“British versus American style.” The Punctuation Guide. http://www.thepunctuationguide.com/british-versus-american-style.html

Fowler, H.W.  “Chapter IV: Punctuation. Quotation Marks.” The King’s English, 2nd edition. 1908. http://www.bartleby.com/116/406.html

Garber, Marjorie. “” ” (quotation Marks)”. Critical Inquiry 25.4 (1999): 653–679.

Heisel, Andrew. “Single Quotes or Double Quotes? It’s Really Quite Simple.” Slate Magazine. October 21, 2014.   http://www.slate.com/blogs/lexicon_valley/2014/10/21/single_quotes_or_double_quotes_it_s_really_quite_simple.html

McKerrow, Ronald B. An Introduction to Bibliography for Literary Students.
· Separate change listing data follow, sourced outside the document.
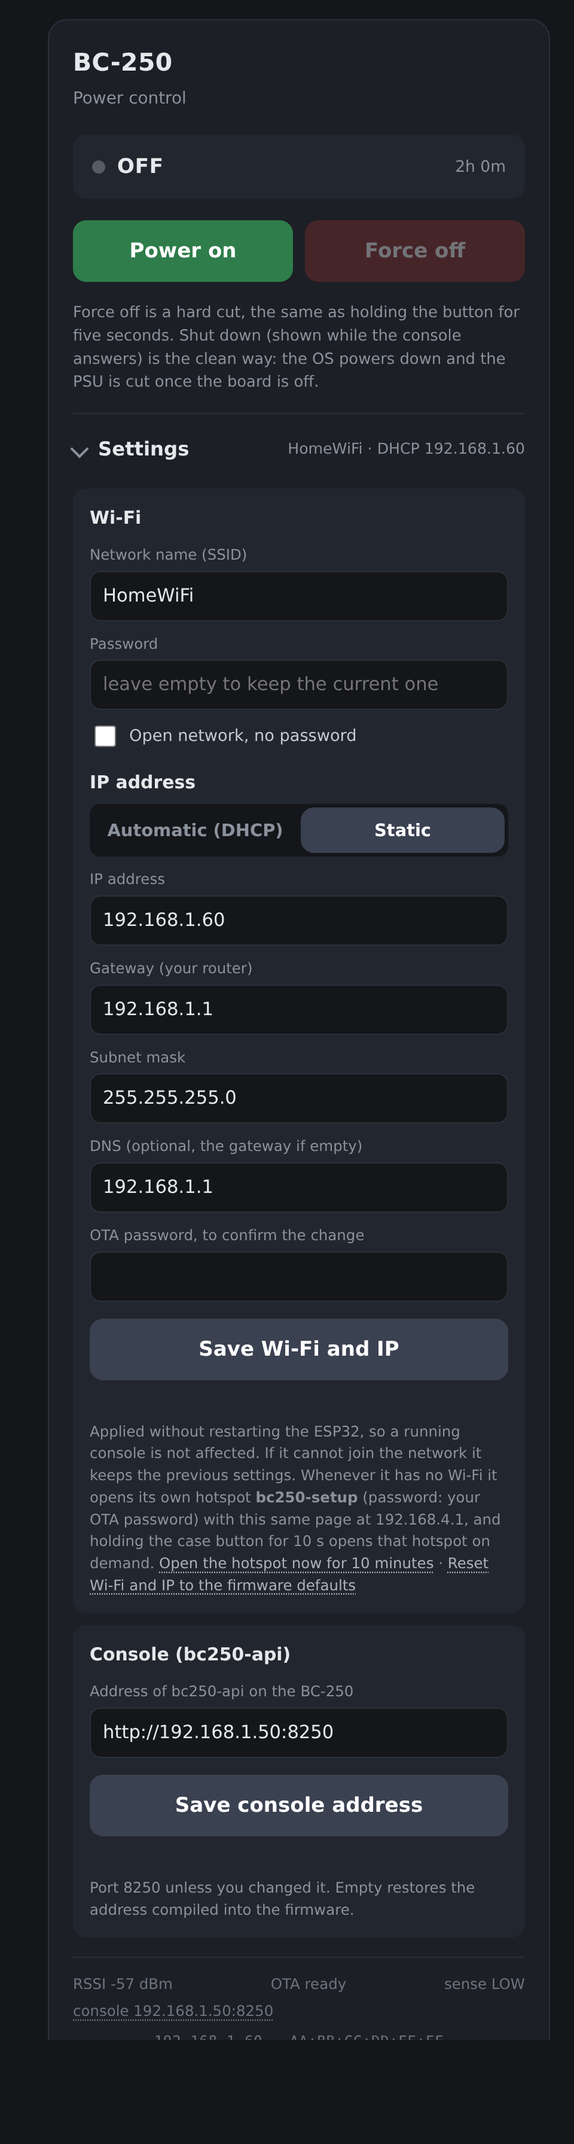
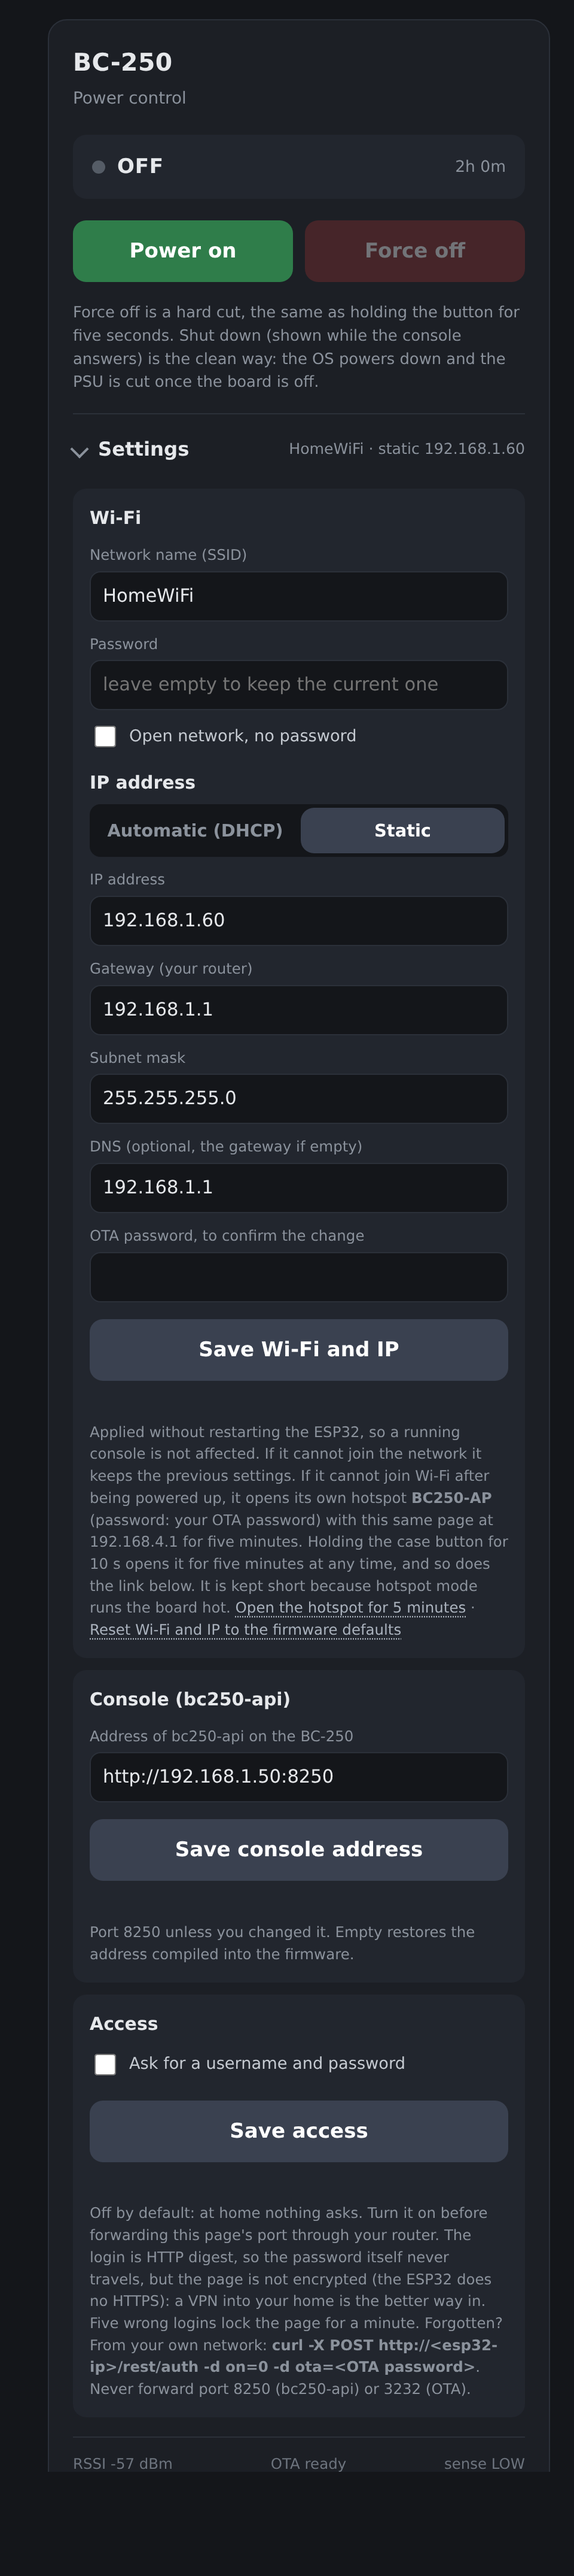
ESP32 page: optional login (digest), off by default, for a forwarded port
For those who want to power the console from outside the house through a
NAT-forwarded port. Off by default, so nothing changes at home. The Access
box under Settings turns it on with a username and password; that needs the
OTA password once (a change that can lock the owner out, like /rest/net),
and from then on being logged in is enough to change them or turn it off.
Every handler starts with authGate(): the page, /rest/status, the power
buttons and the settings all ask for it.

HTTP digest, so the password never travels, verified by the sketch itself:
WebServer::authenticate() keeps only the last nonce it issued, so with two
browsers open each request would be re-challenged and every miss would look
like a wrong password. A ring of four nonces (10 min) instead, and only a
wrong response to a known nonce counts. Five wrong logins lock the page for a
minute; each wrong one costs 300 ms. A forgotten password is undone with
the OTA password: POST /rest/auth on=0 ota=... gets past the gate on purpose,
the only such path. /rest/status carries "auth"; the footer says "login on".

The docs say plainly what this is: a lock, not a vault. The ESP32 does no
HTTPS, so the traffic is readable; a VPN home is the better way in, and if
forwarding, only port 80, never 8250 or 3232. Settings screenshot re-rendered.

Verified on hardware: login off, everything open; on with the OTA password,
plain requests get 401 + Digest challenge; curl --digest passes for GET, the
[…]

Changed region(s): [[0.125, 0.0, 0.9375, 0.9606], [0.5, 0.3719, 0.875, 0.4028]]

diff --git a/docs/power-page.md b/docs/power-page.md
@@ -55,10 +55,10 @@ or the service not installed) the panel shows a short notice with **retry** and 
 links and a pointer to [Stats and switches over the network](api.md), and it says `asleep` during a fake sleep.
 The footer's `console …` entry shows the `bc250-api` address; tapping it opens **Settings**.
 
-## Settings: Wi-Fi, IP address, console address
+## Settings: Wi-Fi, IP address, console address, login
 
 <p align="center">
-  <img src="images/esp32-settings.png" alt="The Settings section of the ESP32 page: Wi-Fi name and password, DHCP or static IP with address, gateway, mask and DNS, the OTA password to confirm, and a separate box for the bc250-api address" width="300">
+  <img src="images/esp32-settings.png" alt="The Settings section of the ESP32 page: Wi-Fi name and password, DHCP or static IP with address, gateway, mask and DNS, the OTA password to confirm, a box for the bc250-api address, and the Access box with the login checkbox" width="300">
 </p>
 
 Everything that used to need a reflash lives in one collapsible **Settings** section at the bottom of
@@ -123,12 +123,34 @@ As a last resort, if Wi-Fi stays down for an hour **while the console is off**, 
 itself to come back with a fresh radio; that restart does not count as a power-up, so it opens no
 hotspot. It never restarts while the console runs.
 
+**Access: a login for the page.** Off by default, so at home nothing asks. The **Access** block under
+Settings turns it on with a username and a password (8 to 63 characters); turning it on needs the OTA
+password, like every change that could lock you out, and once on, being logged in is enough to change
+the username or password or to turn it off again. With the login on, the page and every `/rest/…`
+call (status, the power buttons, the settings) ask for it; the browser shows its own login box, and
+the footer says `login on`. Five wrong logins lock the page for a minute, for everyone. A forgotten
+password is undone from your own network with the OTA password:
+`curl -X POST http://<esp32-ip>/rest/auth -d on=0 -d ota=<OTA password>`.
+
+{: .warning }
+> This is what lets you forward the page's port (80) through your router so the console can be
+> powered from anywhere, and it is a lock, not a vault. The login is HTTP digest: the password itself
+> never travels, but nothing else is encrypted, since the ESP32 does no HTTPS: what the page shows
+> (state, addresses, the console's stats) is readable on the way, and a forwarded port is a target
+> for guessing, which the lock-out only slows. A VPN into your home (WireGuard on the router,
+> Tailscale) is the better way to reach it, with no login needed. If you forward anyway: only port
+> 80 of the ESP32, never 8250 (`bc250-api` has no login and takes tune settings and shutdowns), never
+> 3232 (OTA), and never the console itself. The console panel on the page will not load from
+> outside, since it comes from `bc250-api` on the LAN: the power buttons and Settings still work.
+
 | Endpoint | What |
 |----------|------|
 | `GET /rest/net` | current and saved network settings, without the password; `last_error` after a rollback |
 | `POST /rest/net` | `ssid`, `pass`, `open`, `mode=dhcp\|static`, `ip`, `gw`, `mask`, `dns`, `ota`; `reset=1` returns to the compiled defaults |
 | `POST /rest/hotspot` | `ota`; opens the hotspot for five minutes (`secs=30…300`), `off=1` closes it |
 | `GET /rest/console?url=…` | the `bc250-api` address; empty restores the compiled default |
+| `GET /rest/auth` | whether the login is on, and the username |
+| `POST /rest/auth` | `on=0\|1`, `user`, `pass` (empty keeps the current one), `ota` (needed to turn it on, and gets past a forgotten login) |
 
 * The button does what [the table at the top](#the-button) says: a click powers on, or sleeps and
   wakes a running console; two clicks shut it down cleanly; a 5 s hold forces the PSU off (this only
@@ -139,8 +161,8 @@ hotspot. It never restarts while the console runs.
   a hard cut. `/rest/status` also carries `console`, the `bc250-api` address the page polls;
   `/rest/console?url=…` changes it without a reflash, and `/rest/net` does the same for Wi-Fi and IP
   (see Settings above). For bench checks without a serial cable it also has `temp` (chip, °C), `btn` and
-  `presses` (the button, on pad `7` or `10`), `lows` (other free pads pulled to ground since boot) and
-  `pins` (the live level of every pad).
+  `presses` (the button, on pad `7` or `10`), `lows` (other free pads pulled to ground since boot),
+  `pins` (the live level of every pad) and `auth` (whether the login is on).
 * After a mains outage the machine stays off and waits for a press. To change that, call `psuOn()` at
   the end of `setup()` instead of entering `ST_OFF`.
 * An ESP32 crash or watchdog reset cuts a running machine: the LED goes dark before any code runs.

diff --git a/AGENTS.md b/AGENTS.md
@@ -96,6 +96,12 @@ depend on each other.
   `homebrew.sunshine`, the formula creates `app-dev.lizardbyte.app.Sunshine`), its `sudo` step needs a
   tty, and `ujust setup-sunshine status` mistakes the brew unit for the Flatpak. `step_sunshine` in
   `install.sh` therefore checks the Cellar, sets the capabilities itself and restarts the unit.
+* **Every HTTP handler in the sketch starts with `if (!authGate()) return;`.** The optional login (off
+  by default, NVS `auth_on`) is enforced per handler, so a new endpoint without that line is an open
+  door. Digest is verified by the sketch's own `authCheck()`, not `WebServer::authenticate()`: that one
+  remembers a single nonce, so two open browsers would re-challenge each other on every request and
+  each miss would count as a wrong password. `/rest/auth` with the OTA password bypasses the gate on
+  purpose (the way back from a forgotten password); keep it the only such path.
 * **`flash.sh` deletes the old binary before compiling.** It once reported success after a failed
   compile because a stale `.bin` was still there.
 * **systemd ordering cycles.** `bc250-tune.service` is `After=multi-user.target` and wanted by it. A

diff --git a/README.md b/README.md
@@ -24,6 +24,7 @@ was built from these instructions alone.
   front button and a web page with Power on, Shut down, Sleep and Force off, live stats (FPS, clocks,
   temperatures, watts, fan) and every tuning switch. Wi-Fi, a static IP and the console address are
   set from the page, and with no Wi-Fi it opens its own hotspot, so it never needs a reflash to move.
+  An optional login (off by default) is there for those who forward the page's port.
   [Soft power control](https://lethevimlet.github.io/lethe-bc250/power.html)
 * <a id="46-stats-and-switches-over-the-network-bc250-api"></a>**Stats and switches over the LAN.**
   `bc250-api` is a tiny REST service on the console that feeds that page, and anything else you point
Oxford, 1927. page 316.
Man with many hats image courtesy of Maggie Summers